At that point, the fact that Vegas scored the last three goals to win meant less than the inexcusable fact that the officials decided to call a retroactive penalty on Wilson, but never apparently considered calling the retroactive penalty on Reaves, even though play obviously stopped on his goal a second after his crosscheck.

But consider what we’re faced with: If referees determine that it’s OK to call retroactive penalties, why don’t they just let everything goal, and call a timeout every five minutes to review all the play of that five minutes and call the half-dozen or so infractions that undoubtedly would be discernable in slow-mo replay.
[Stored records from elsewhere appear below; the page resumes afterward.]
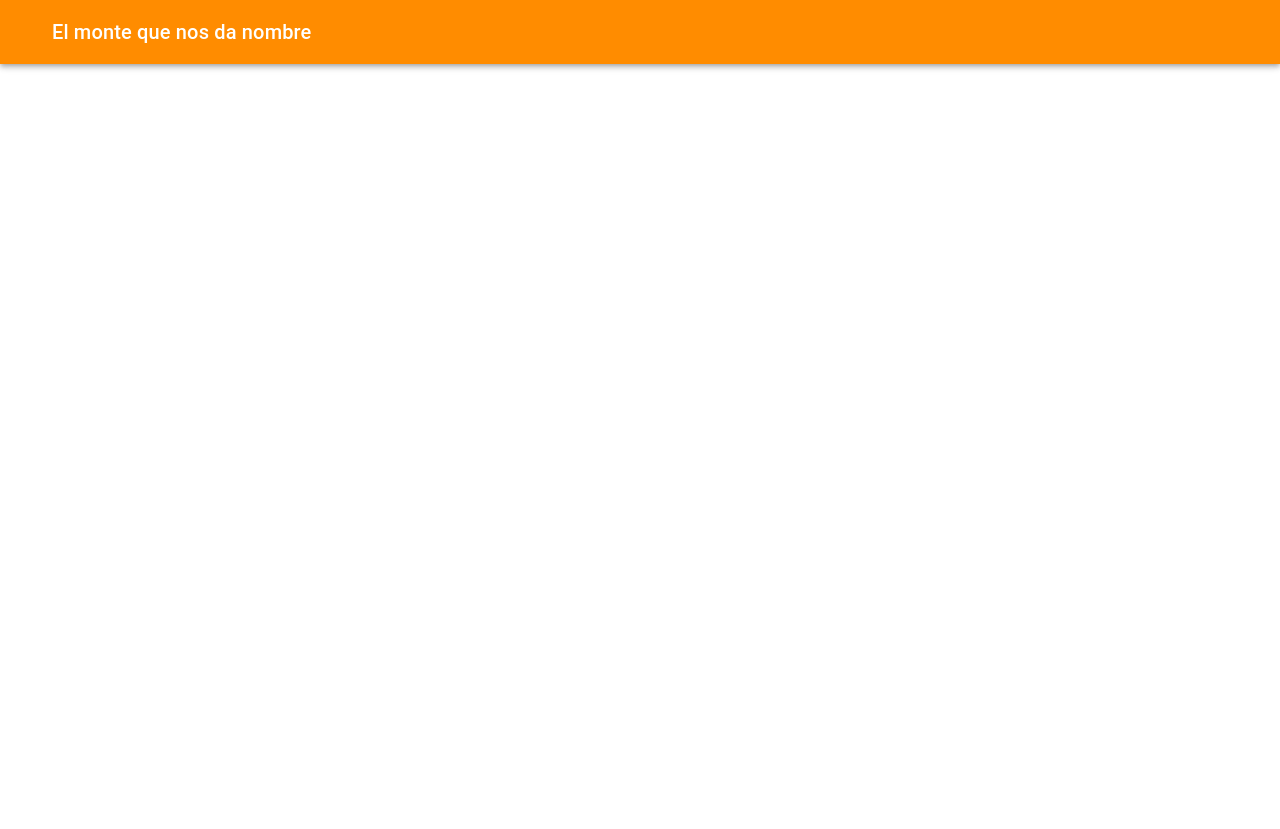
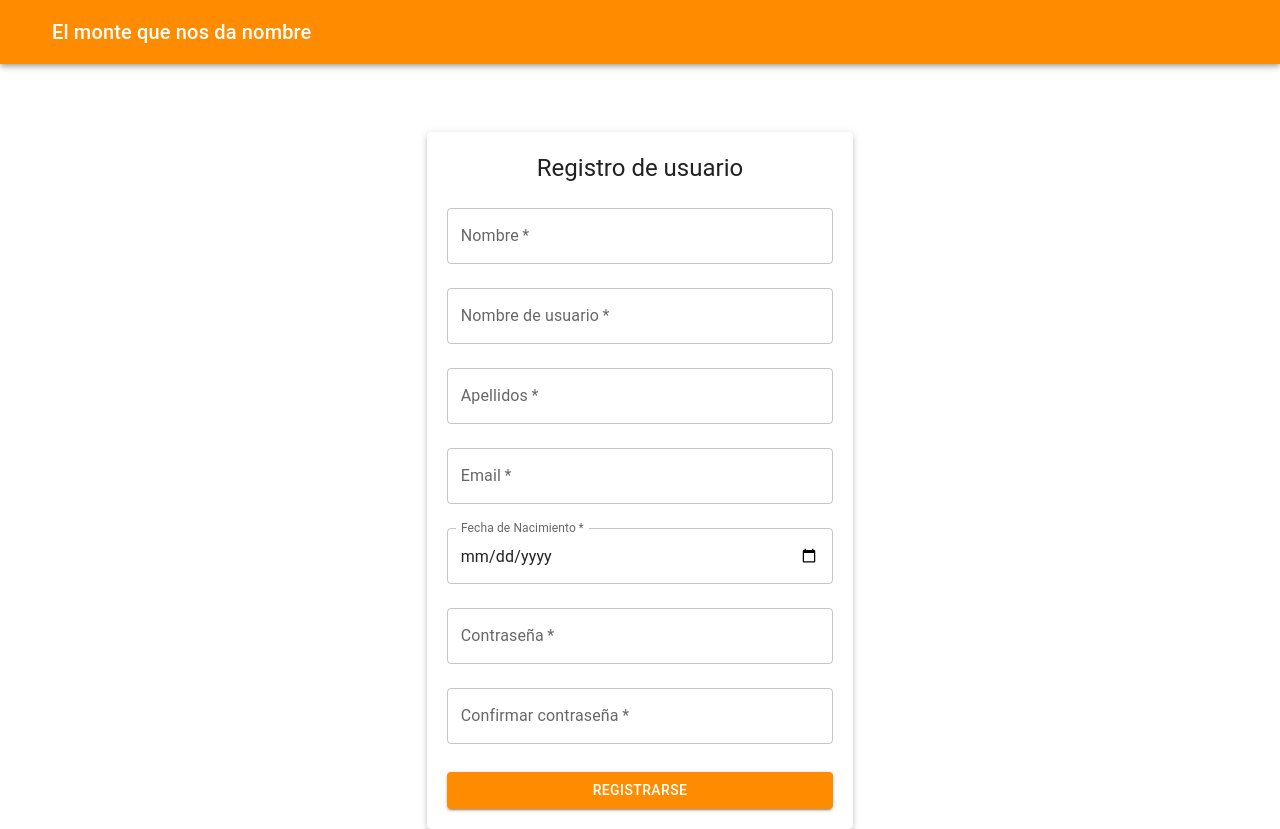
Before and after one commit to maxi6np/El-Monte-Que-Nos-Da-Nombre---Front, a React (Vite) app: page /registro in a window 1280 px wide. Before the commit the page ends 800 px from the top, so only its background shows below. Built offline with nearby package versions, Linux system fonts and the light colour scheme.

Commit message:
Registro usuario

```diff
--- a/src/App.jsx
+++ b/src/App.jsx
@@ -1,25 +1,26 @@
-import { useState } from 'react'
-import '../node_modules/bootstrap/dist/css/bootstrap.min.css'
-import { BrowserRouter, Route, Routes } from 'react-router-dom';
-import Login from './Login';
-import AppBar from '@mui/material/AppBar';
-import Box from '@mui/material/Box';
-import Toolbar from '@mui/material/Toolbar';
-import Typography from '@mui/material/Typography';
-import IconButton from '@mui/material/IconButton';
-import Inicio from './inicio';
-import { makeStyles } from '@mui/material';
-import { orange } from '@mui/material/colors';
-
-
+import AppBar from "@mui/material/AppBar";
+import Box from "@mui/material/Box";
+import IconButton from "@mui/material/IconButton";
+import Toolbar from "@mui/material/Toolbar";
+import Typography from "@mui/material/Typography";
+import { BrowserRouter, Route, Routes } from "react-router-dom";
+import "../node_modules/bootstrap/dist/css/bootstrap.min.css";
+import Login from "./Login";
+import Registro from "./Registro";
+import Inicio from "./inicio";
+import { Button } from "@mui/material";
+import { Link } from "react-router-dom";
 
 function App() {
-
   return (
     <>
       <BrowserRouter>
         <Box sx={{ flexGrow: 1 }}>
-          <AppBar className='mb-5' position="static" sx={{bgcolor:'darkorange'}}>
+          <AppBar
+            className="mb-5"
+            position="static"
+            sx={{ bgcolor: "darkorange" }}
+          >
             <Toolbar>
               <IconButton
                 size="large"
@@ -27,8 +28,7 @@ function App() {
                 color="inherit"
                 aria-label="menu"
                 sx={{ mr: 2 }}
-              >
-              </IconButton>
+              ></IconButton>
               <Typography variant="h6" component="div" sx={{ flexGrow: 1 }}>
                 El monte que nos da nombre
               </Typography>
@@ -36,12 +36,13 @@ function App() {
           </AppBar>
         </Box>
         <Routes>
-          <Route path='/' element={<Login></Login>}></Route>
-          <Route path='/inicio' element={<Inicio></Inicio>}></Route>
+          <Route path="/" element={<Login></Login>}></Route>
+          <Route path="/inicio" element={<Inicio></Inicio>}></Route>
+          <Route path="/registro" element={<Registro />}></Route>
         </Routes>
       </BrowserRouter>
     </>
-  )
+  );
 }
 
-export default App
+export default App;
--- /dev/null
+++ b/src/Registro.jsx
@@ -0,0 +1,136 @@
+import { Button, Grid, Paper, TextField, Typography } from "@mui/material";
+import { useState } from "react";
+import Error from "./Error";
+
+const Registro = () => {
+  const [usuario, setUsuario] = useState({});
+  const [nombre, setNombre] = useState();
+  const [nombreUsuario, setNombreUsuario] = useState();
+  const [apellidos, setApellidos] = useState();
+  const [email, setEmail] = useState();
+  const [fechaNacimiento, setFechaNacimiento] = useState();
+  const [contrasenia, setContrasenia] = useState();
+  const [confirmarContrasenia, setConfirmarContrasenia] = useState();
+  const [error, setError] = useState(false);
+  const [mensaje, setMensaje] = useState();
+
+  const handleRegistrar = (event) => {
+    event.preventDefault();
+    if (
+      [
+        nombre,
+        nombreUsuario,
+        apellidos,
+        email,
+        fechaNacimiento,
+        contrasenia,
+        confirmarContrasenia,
+      ].includes("")
+    ) {
+      setError(true);
+      setMensaje("Rellene todos los campos");
+    } else if (contrasenia !== confirmarContrasenia) {
+      setError(true);
+      setMensaje("Las contraseñas no coinciden");
+    }
+  };
+
+  return (
+    <Grid container justifyContent="center">
+      <Grid item xs={10} sm={6} md={4}>
+        <Paper elevation={3} style={{ padding: "20px", marginTop: "20px" }}>
+          <Typography variant="h5" align="center" gutterBottom>
+            Registro de usuario
+          </Typography>
+          <form>
+            <TextField
+              label="Nombre"
+              variant="outlined"
+              fullWidth
+              margin="normal"
+              value={usuario.nombre}
+              onChange={(e) => setNombre(e.target.value)}
+              required
+            />
+            <TextField
+              label="Nombre de usuario"
+              variant="outlined"
+              fullWidth
+              margin="normal"
+              value={usuario.nombreUsuario}
+              onChange={(e) => setNombreUsuario(e.target.value)}
+              required
+            />
+            <TextField
+              label="Apellidos"
+              variant="outlined"
+              fullWidth
+              margin="normal"
+              value={usuario.apellidos}
+              onChange={(e) => setApellidos(e.target.value)}
+              required
+            />
+            <TextField
+              label="Email"
+              type="email"
+              variant="outlined"
+              fullWidth
+              margin="normal"
+              value={usuario.email}
+              onChange={(e) => setEmail(e.target.value)}
+              required
+            />
+            <TextField
+              label="Fecha de Nacimiento"
+              type="date"
+              variant="outlined"
+              fullWidth
+              margin="normal"
+              InputLabelProps={{
+                shrink: true,
+              }}
+              value={usuario.fechaNacimiento}
+              onChange={(e) => setFechaNacimiento(e.target.value)}
+              required
+            />
+            <TextField
+              label="Contraseña"
+              type="password"
+              variant="outlined"
+              fullWidth
+              margin="normal"
+              value={usuario.contrasenia}
+              onChange={(e) => setContrasenia(e.target.value)}
+              required
+            />
+            <TextField
+              label="Confirmar contraseña"
+              type="password"
+              variant="outlined"
+              fullWidth
+              margin="normal"
+              value={usuario.confirmarContrasenia}
+              onChange={(e) => setConfirmarContrasenia(e.target.value)}
+              required
+            />
+            {error && <Error>{mensaje}</Error>}
+
+            <Button
+              type="submit"
+              variant="contained"
+              color="primary"
+              fullWidth
+              style={{ marginTop: "20px" }}
+              sx={{ bgcolor: "darkorange" }}
+              onClick={handleRegistrar}
+            >
+              Registrarse
+            </Button>
+          </form>
+        </Paper>
+      </Grid>
+    </Grid>
+  );
+};
+
+export default Registro;
```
I don’t care which team wins the Cup, but I’d like to see it done without controversial officiating. People who don’t understand hockey can’t understand what makes the Vegas story so special. It’s not because they compiled a roster of rejects, although they were all left unprotected for Vegas to draft from. What you need to analyze is that Vegas might not have a single player who would be a first-unit player on any other team, but their secret is that their third and fourth lines are just as good as their first and second lines, meaning there is no letdown in speed or skill when the third or fourth line is on the ice.

Given that, Vegas has been able to consistently use its speed to make life miserable for opponents all season long, and it’s especially noticeable in the playoffs. Washington has Alex Ovechkin, Niklas Backstrom, T.J. Oshie and Tom Wilson, and while Vegas has none of the above, all four Vegas lines can skate with and often outplay anybody’s top two lines all night long.

My pick is for Washington to win the Cup, but it won’t be easy. At this point, nothing is easy. But both teams are up for a long, tough series, and, we hope, so are the officials, who already have taken a game off.

Hawks softball team not bad in ‘Down‘ year

When the Hermantown Hawks dropped a 6-4 game to North Branch in the Section 7AAA softball tournament, knowledgeable observers murmured that, well, this Hermantown team isn’t as overpowering as other recent Hawks teams.
Don’t tell that to the Denfeld Hunters. Hermantown spotted the Hunters a run in the top of the first inning, then scored 9 in the bottom of the first, 3 in the last of the second, and 7 in the last of the third, for a 19-2 rout at Cloquet’s Braun Park last Saturday, eliminating Denfeld, and sending Hermantown on to Tuesday’s round, when the Hawks beat Chisago Lakes 6-4 at Grand Rapids.

Hermantown was only 11-10 before beating Denfeld and Chisago Lakes, sending them deeper into double elimination at 13-10, where they could pick their poison — the loser between top seeds North Branch and Cloquet. Regardless, Tom Bang’s resilient team already proved that even in a “down” year, never underestimate the Hawks.